→ **YOUR ASSIGNMENT**
For this exercise, restate word for word only the lines from the one containing "An editor plug-in" through the last line below. Pictures do not get copied.

→ **RECORDS PROVIDED**
*-*-*

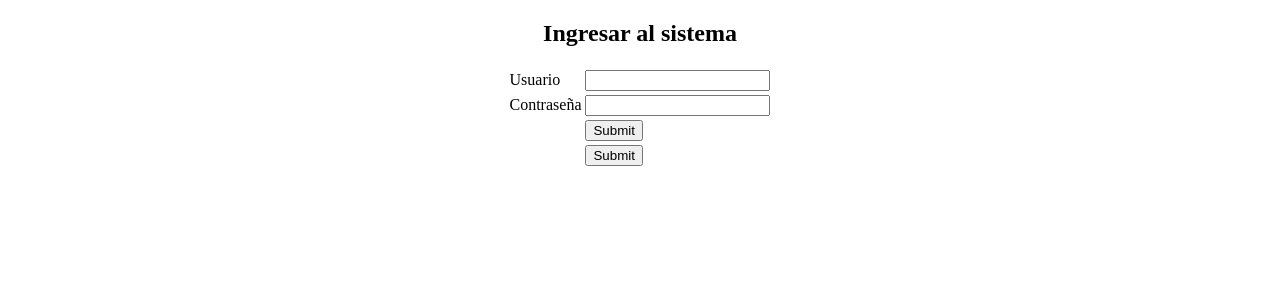
Repository: NayshaOCruz98/CL2ORTIZ
Page: http://localhost/LPII_CL2_ORTIZCRUZNAYSHA/
An editor plug-in stored every save of this project. The page is shown before and after the next save, followed by the edit.
The browser window is 1280 px wide. The pictures show the whole page.
The page is served by Tomcat 9. Other server files are loaded and not shown.

Above is the page before, as saved 2023-10-24 19:06:50.

### LPII_CL2_ORTIZCRUZNAYSHA/src/main/webapp/index.jsp
<%@ page language="java" contentType="text/html; charset=ISO-8859-1"
    pageEncoding="ISO-8859-1"%>

<!DOCTYPE html>
<html>
<head>
<meta http-equiv="Content-Type" content="text/html; charset=ISO-8859-1">
<title>Ventana Usuario</title>
</head>
<body>
<h2 align="center">Ingresar al sistema</h2>

<form action="ControladorServlet" method="post">

<table align="center">
<tr>
<td>Usuario</td>
<td><input type="text" name="usuario"></td>
</tr>
<tr>
<td>Contraseña</td>
<td><input type="text" name="usuario"></td>
</tr>
<tr>
<td colspan="1"></td>
<td><input type="submit" name="Registra usuario"></td>
</tr>
<tr>
<td colspan="1"></td>
<td><a href="ControladorServletprod"> <input type="submit" name="Ingresar"></td>
</tr>

</table>
</form>



</form>
</body>
</html>

After the next save:
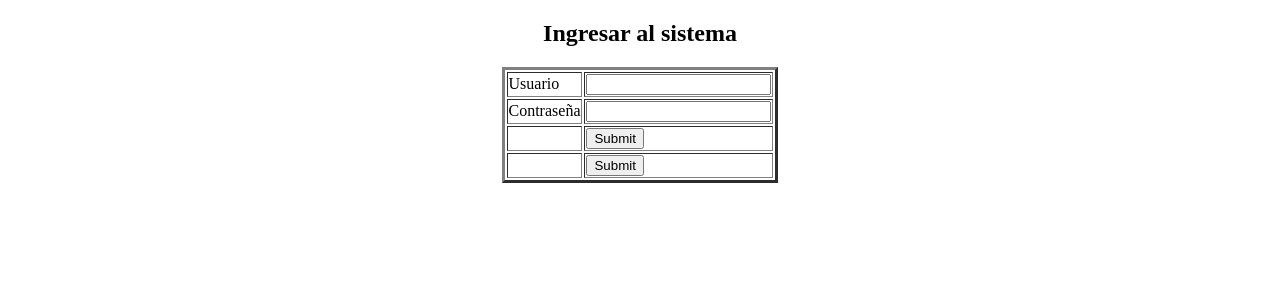
Saved 21 s later.
--- a/LPII_CL2_ORTIZCRUZNAYSHA/src/main/webapp/index.jsp
+++ b/LPII_CL2_ORTIZCRUZNAYSHA/src/main/webapp/index.jsp
@@ -12,7 +12,7 @@
 
 <form action="ControladorServlet" method="post">
 
-<table align="center">
+<table align="center" border="3">
 <tr>
 <td>Usuario</td>
 <td><input type="text" name="usuario"></td>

*-*-*

→ **PROBLEM SOLUTION**
An editor plug-in stored every save of this project. The page is shown before and after the next save, followed by the edit.
The browser window is 1280 px wide. The pictures show the whole page.
The page is served by Tomcat 9. Other server files are loaded and not shown.

Above is the page before, as saved 2023-10-24 19:06:50.

### LPII_CL2_ORTIZCRUZNAYSHA/src/main/webapp/index.jsp
<%@ page language="java" contentType="text/html; charset=ISO-8859-1"
    pageEncoding="ISO-8859-1"%>

<!DOCTYPE html>
<html>
<head>
<meta http-equiv="Content-Type" content="text/html; charset=ISO-8859-1">
<title>Ventana Usuario</title>
</head>
<body>
<h2 align="center">Ingresar al sistema</h2>

<form action="ControladorServlet" method="post">

<table align="center">
<tr>
<td>Usuario</td>
<td><input type="text" name="usuario"></td>
</tr>
<tr>
<td>Contraseña</td>
<td><input type="text" name="usuario"></td>
</tr>
<tr>
<td colspan="1"></td>
<td><input type="submit" name="Registra usuario"></td>
</tr>
<tr>
<td colspan="1"></td>
<td><a href="ControladorServletprod"> <input type="submit" name="Ingresar"></td>
</tr>

</table>
</form>



</form>
</body>
</html>

After the next save:
Saved 21 s later.
--- a/LPII_CL2_ORTIZCRUZNAYSHA/src/main/webapp/index.jsp
+++ b/LPII_CL2_ORTIZCRUZNAYSHA/src/main/webapp/index.jsp
@@ -12,7 +12,7 @@
 
 <form action="ControladorServlet" method="post">
 
-<table align="center">
+<table align="center" border="3">
 <tr>
 <td>Usuario</td>
 <td><input type="text" name="usuario"></td>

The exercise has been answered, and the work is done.